• **INPUT RECORDS**
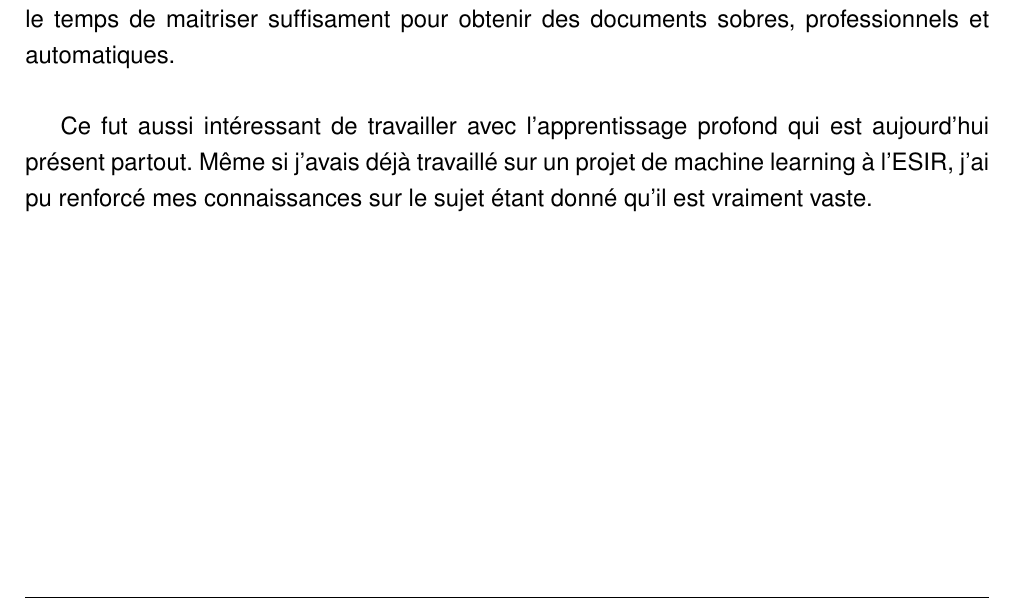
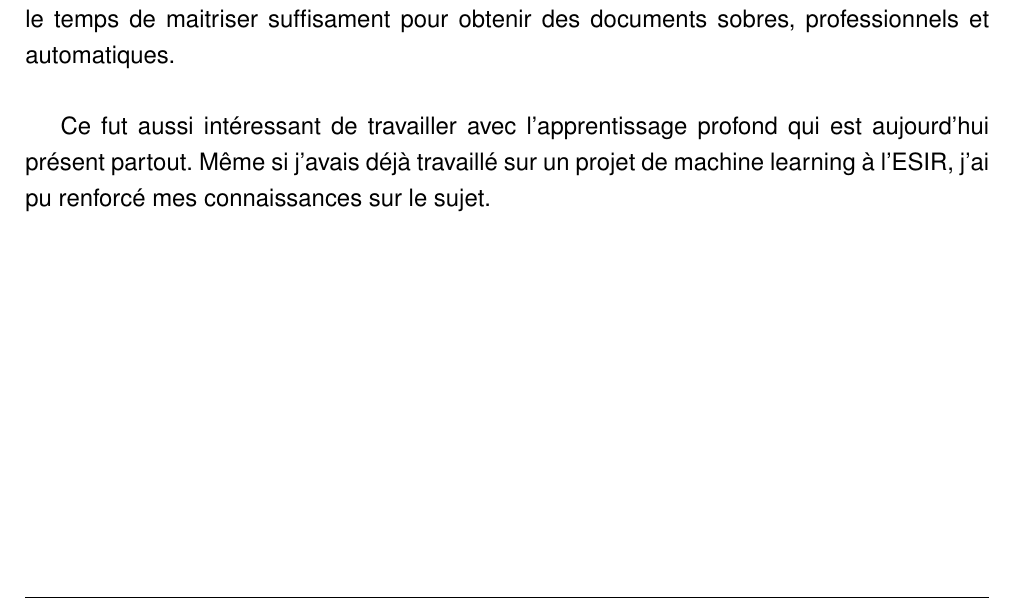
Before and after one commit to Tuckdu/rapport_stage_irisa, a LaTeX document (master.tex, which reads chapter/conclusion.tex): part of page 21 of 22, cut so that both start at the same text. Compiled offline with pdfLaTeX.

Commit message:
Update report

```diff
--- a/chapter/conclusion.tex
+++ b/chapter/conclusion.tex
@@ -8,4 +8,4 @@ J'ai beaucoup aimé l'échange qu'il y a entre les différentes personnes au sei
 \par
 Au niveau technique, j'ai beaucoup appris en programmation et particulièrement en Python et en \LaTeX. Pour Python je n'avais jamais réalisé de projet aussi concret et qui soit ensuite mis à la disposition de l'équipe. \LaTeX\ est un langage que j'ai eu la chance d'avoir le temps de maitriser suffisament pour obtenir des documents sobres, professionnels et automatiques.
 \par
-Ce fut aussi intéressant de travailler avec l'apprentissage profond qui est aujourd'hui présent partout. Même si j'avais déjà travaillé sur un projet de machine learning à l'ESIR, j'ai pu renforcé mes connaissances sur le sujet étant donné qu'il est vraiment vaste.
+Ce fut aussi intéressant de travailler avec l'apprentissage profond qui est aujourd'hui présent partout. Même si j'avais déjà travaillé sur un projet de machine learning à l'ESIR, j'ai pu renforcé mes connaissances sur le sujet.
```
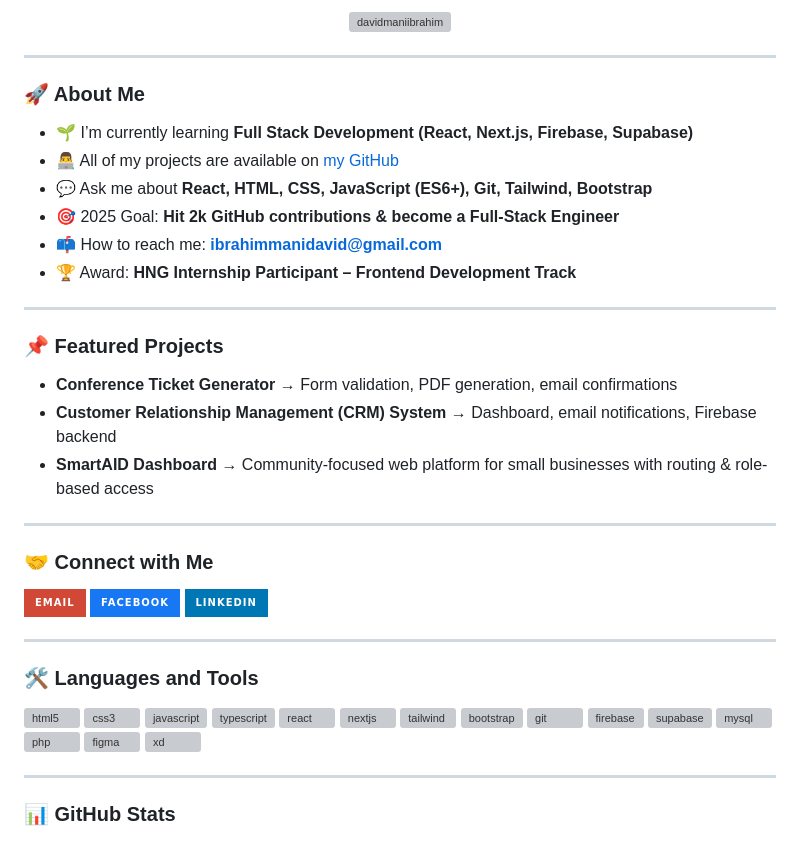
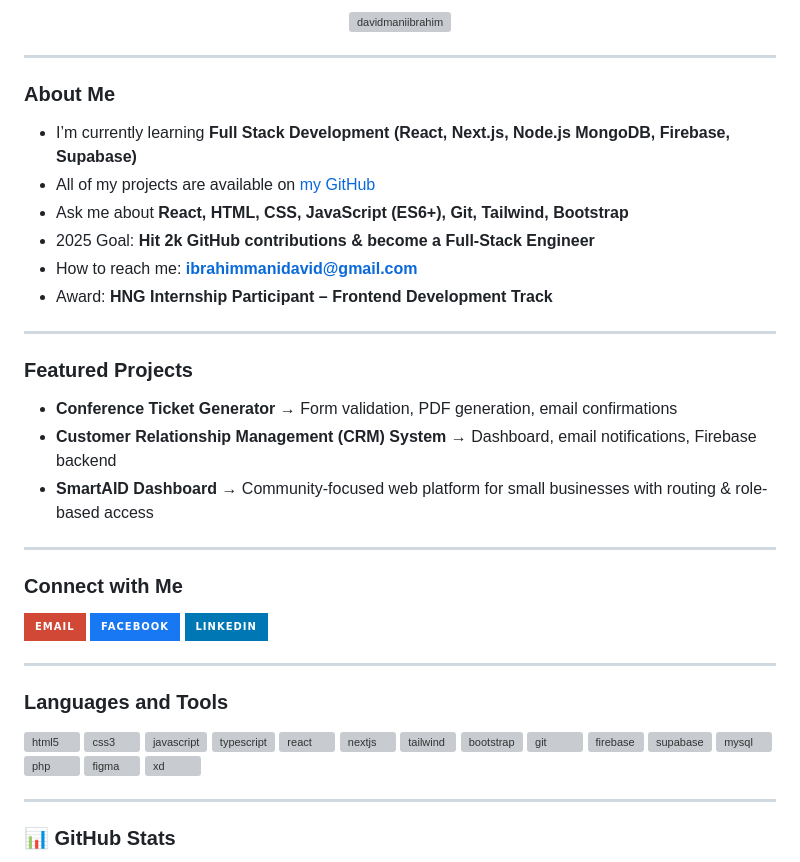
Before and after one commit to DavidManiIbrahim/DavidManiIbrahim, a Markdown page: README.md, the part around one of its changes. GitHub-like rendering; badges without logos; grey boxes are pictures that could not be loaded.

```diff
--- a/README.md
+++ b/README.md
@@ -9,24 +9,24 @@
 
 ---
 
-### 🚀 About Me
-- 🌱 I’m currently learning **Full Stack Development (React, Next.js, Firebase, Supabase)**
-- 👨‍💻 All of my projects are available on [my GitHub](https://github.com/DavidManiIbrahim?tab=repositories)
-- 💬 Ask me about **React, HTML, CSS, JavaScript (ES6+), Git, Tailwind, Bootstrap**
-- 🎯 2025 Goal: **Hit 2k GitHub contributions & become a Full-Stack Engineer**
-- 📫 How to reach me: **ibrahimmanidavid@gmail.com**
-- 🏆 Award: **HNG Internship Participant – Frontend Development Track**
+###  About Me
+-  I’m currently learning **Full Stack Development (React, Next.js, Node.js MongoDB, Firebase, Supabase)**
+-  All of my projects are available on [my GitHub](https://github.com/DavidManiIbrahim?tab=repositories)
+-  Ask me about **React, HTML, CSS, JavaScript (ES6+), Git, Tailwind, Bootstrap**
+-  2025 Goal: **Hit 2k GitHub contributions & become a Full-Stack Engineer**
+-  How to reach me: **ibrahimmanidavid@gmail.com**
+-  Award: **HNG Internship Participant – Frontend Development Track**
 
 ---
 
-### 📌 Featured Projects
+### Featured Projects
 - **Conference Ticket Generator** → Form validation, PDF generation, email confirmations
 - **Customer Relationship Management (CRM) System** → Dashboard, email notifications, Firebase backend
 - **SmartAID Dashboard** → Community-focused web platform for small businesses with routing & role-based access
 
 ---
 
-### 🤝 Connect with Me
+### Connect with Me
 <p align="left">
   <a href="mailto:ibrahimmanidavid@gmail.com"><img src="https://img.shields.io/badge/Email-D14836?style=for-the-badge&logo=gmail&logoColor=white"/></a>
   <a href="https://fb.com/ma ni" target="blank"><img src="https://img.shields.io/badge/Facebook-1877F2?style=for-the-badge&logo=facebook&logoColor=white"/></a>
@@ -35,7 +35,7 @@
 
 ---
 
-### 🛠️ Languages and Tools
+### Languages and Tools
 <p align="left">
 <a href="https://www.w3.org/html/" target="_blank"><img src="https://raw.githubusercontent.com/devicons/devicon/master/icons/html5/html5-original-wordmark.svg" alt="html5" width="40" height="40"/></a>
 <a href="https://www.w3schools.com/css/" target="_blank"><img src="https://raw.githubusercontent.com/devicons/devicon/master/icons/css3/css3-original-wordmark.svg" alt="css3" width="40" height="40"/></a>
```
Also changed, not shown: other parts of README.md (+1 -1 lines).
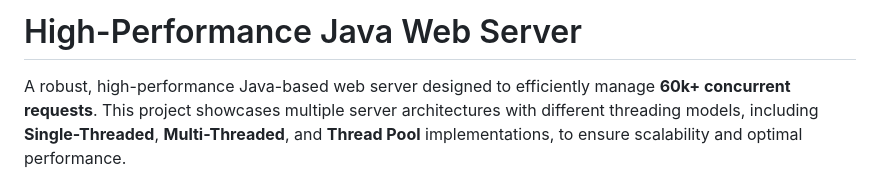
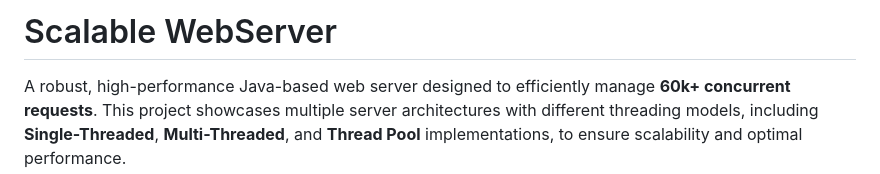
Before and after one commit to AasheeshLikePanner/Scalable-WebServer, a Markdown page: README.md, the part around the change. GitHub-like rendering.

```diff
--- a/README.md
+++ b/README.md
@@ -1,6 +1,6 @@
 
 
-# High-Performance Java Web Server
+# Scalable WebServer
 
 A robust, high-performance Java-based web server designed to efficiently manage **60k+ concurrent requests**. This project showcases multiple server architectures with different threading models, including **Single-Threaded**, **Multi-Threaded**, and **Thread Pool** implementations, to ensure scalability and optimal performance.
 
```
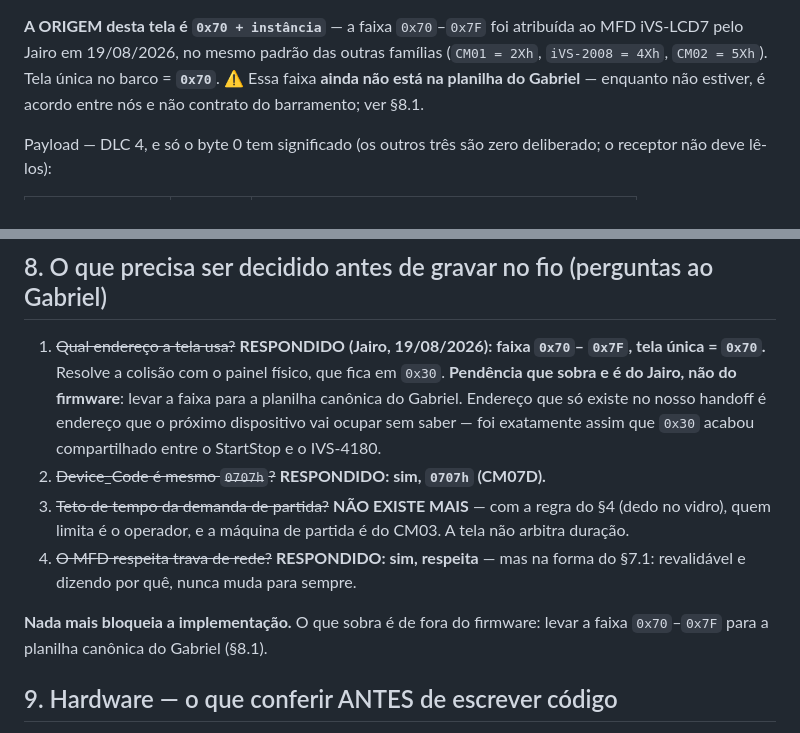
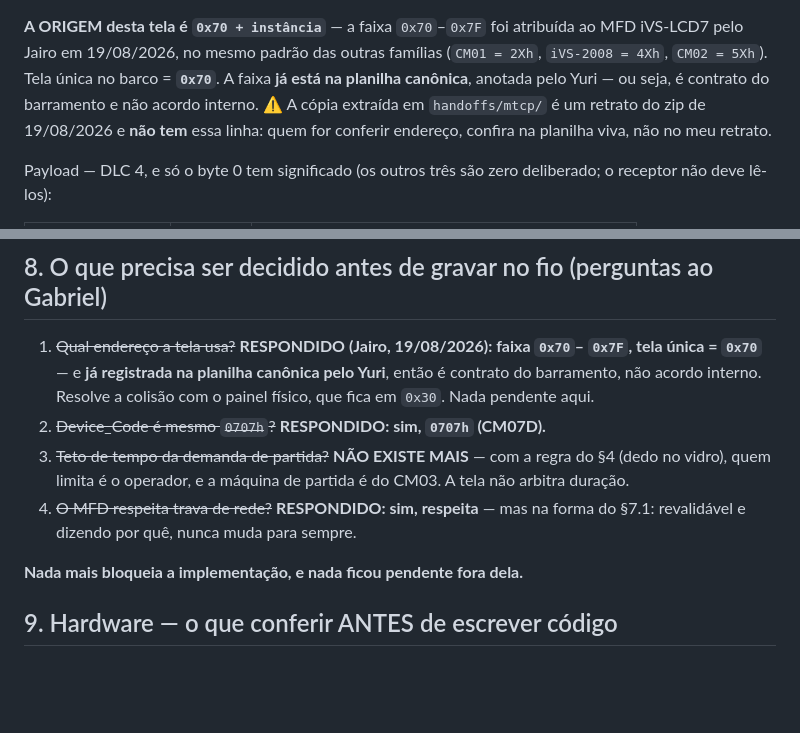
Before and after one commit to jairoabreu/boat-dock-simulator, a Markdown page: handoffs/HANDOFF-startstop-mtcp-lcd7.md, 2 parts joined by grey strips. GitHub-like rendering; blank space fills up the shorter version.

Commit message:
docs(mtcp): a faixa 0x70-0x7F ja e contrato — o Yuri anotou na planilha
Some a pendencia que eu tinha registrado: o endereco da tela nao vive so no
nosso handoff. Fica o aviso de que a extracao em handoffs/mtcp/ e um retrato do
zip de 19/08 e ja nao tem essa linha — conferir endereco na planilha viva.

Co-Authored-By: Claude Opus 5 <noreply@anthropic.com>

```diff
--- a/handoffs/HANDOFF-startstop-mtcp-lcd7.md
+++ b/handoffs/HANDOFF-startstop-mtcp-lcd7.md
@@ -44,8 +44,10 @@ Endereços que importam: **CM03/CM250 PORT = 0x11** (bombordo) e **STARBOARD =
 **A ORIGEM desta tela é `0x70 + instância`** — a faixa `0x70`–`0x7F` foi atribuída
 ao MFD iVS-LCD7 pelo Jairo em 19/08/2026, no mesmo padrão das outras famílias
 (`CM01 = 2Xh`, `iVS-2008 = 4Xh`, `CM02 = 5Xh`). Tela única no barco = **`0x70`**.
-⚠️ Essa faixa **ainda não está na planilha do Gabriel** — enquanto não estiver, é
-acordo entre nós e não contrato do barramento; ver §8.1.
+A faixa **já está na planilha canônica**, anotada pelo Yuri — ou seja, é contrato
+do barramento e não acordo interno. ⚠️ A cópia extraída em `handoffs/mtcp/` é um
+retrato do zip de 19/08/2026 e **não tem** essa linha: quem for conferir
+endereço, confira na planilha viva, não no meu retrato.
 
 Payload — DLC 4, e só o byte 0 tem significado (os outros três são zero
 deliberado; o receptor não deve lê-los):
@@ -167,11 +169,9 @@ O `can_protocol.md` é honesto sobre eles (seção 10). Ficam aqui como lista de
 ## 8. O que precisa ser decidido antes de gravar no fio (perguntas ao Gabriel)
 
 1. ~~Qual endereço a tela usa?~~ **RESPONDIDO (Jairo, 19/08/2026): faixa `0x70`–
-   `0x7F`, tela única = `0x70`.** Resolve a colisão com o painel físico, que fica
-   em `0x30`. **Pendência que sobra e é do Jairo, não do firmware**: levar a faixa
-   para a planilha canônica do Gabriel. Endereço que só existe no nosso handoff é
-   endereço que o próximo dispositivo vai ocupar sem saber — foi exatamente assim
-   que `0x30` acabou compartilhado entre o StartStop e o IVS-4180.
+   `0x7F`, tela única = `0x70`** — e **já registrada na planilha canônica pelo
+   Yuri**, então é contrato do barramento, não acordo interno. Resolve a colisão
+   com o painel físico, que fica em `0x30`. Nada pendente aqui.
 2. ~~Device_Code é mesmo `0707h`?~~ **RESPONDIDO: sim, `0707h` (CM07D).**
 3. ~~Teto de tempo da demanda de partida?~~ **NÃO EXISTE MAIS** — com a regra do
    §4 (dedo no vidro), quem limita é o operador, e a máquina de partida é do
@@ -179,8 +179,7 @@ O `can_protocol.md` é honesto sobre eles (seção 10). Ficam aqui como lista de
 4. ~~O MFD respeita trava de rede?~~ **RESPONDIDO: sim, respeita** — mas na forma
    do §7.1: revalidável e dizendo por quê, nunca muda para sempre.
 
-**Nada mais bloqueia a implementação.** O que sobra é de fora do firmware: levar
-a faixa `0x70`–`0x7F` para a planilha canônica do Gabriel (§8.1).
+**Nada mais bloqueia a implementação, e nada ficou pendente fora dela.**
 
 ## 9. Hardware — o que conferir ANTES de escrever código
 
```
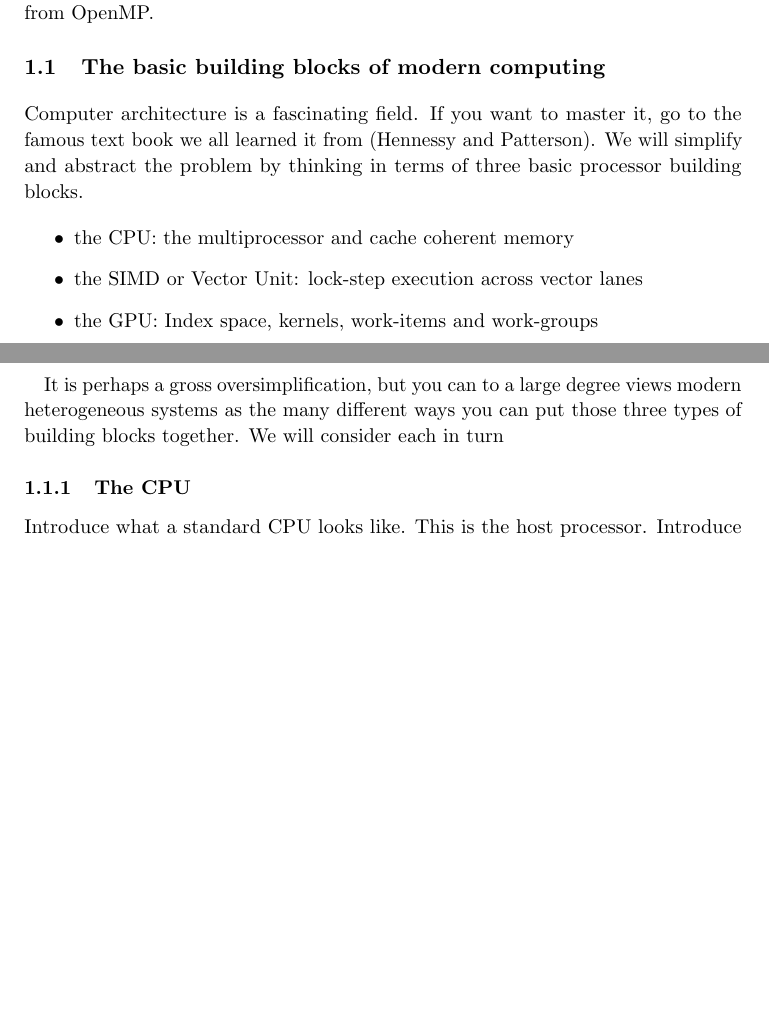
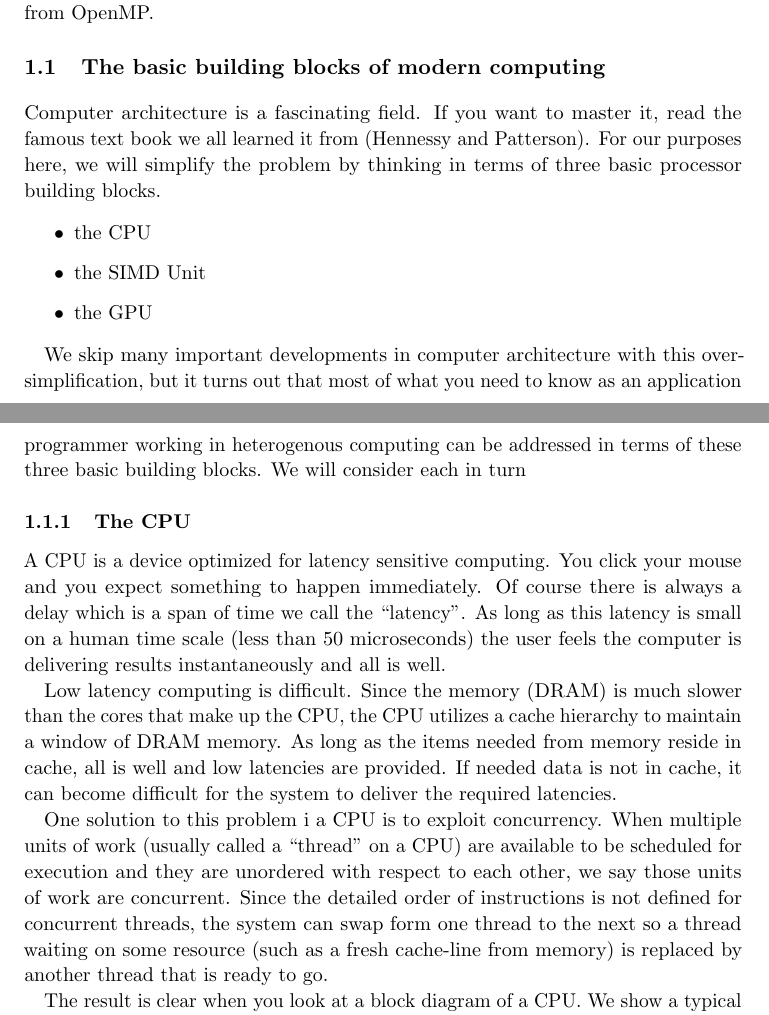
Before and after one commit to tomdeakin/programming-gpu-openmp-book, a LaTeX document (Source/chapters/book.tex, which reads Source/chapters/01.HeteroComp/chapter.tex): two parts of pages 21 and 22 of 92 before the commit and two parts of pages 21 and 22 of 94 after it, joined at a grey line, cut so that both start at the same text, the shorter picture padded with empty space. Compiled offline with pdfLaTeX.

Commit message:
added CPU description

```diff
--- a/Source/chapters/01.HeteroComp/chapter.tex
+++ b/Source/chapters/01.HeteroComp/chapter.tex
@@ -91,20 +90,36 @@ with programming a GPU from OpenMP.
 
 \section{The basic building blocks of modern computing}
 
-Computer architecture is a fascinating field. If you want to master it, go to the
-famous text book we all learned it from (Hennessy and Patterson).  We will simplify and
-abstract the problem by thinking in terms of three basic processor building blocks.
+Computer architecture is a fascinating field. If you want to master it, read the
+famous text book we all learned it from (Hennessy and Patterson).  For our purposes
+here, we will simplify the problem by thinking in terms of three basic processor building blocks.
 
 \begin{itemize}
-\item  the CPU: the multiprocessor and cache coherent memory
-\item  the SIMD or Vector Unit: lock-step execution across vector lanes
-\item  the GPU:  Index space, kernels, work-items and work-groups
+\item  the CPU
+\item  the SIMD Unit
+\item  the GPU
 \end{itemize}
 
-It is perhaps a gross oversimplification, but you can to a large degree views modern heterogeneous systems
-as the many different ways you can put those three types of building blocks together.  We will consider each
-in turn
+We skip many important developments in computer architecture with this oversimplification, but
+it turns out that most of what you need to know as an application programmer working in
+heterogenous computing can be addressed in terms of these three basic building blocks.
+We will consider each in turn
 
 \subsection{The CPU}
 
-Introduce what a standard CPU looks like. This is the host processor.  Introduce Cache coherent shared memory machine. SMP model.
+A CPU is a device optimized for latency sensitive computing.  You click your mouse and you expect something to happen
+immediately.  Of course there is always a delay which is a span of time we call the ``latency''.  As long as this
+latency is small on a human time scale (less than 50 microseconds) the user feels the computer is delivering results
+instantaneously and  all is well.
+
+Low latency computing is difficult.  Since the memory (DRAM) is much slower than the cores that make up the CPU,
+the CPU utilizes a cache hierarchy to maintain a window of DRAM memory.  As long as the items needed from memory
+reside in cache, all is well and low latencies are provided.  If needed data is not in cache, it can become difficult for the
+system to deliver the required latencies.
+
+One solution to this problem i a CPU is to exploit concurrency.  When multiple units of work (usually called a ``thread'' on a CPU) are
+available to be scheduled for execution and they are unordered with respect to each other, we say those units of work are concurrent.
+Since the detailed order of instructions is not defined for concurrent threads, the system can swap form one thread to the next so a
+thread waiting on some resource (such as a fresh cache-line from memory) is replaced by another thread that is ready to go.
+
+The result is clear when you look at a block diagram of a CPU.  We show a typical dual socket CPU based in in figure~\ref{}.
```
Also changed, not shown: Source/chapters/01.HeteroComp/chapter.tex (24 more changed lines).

• **ASSIGNMENT**
Filter the material for the word "become" and copy each matching line.

• **RESPONSE TO THIS TASK**
-- 🎯 2025 Goal: **Hit 2k GitHub contributions & become a Full-Stack Engineer**
+-  2025 Goal: **Hit 2k GitHub contributions & become a Full-Stack Engineer**
+reside in cache, all is well and low latencies are provided.  If needed data is not in cache, it can become difficult for the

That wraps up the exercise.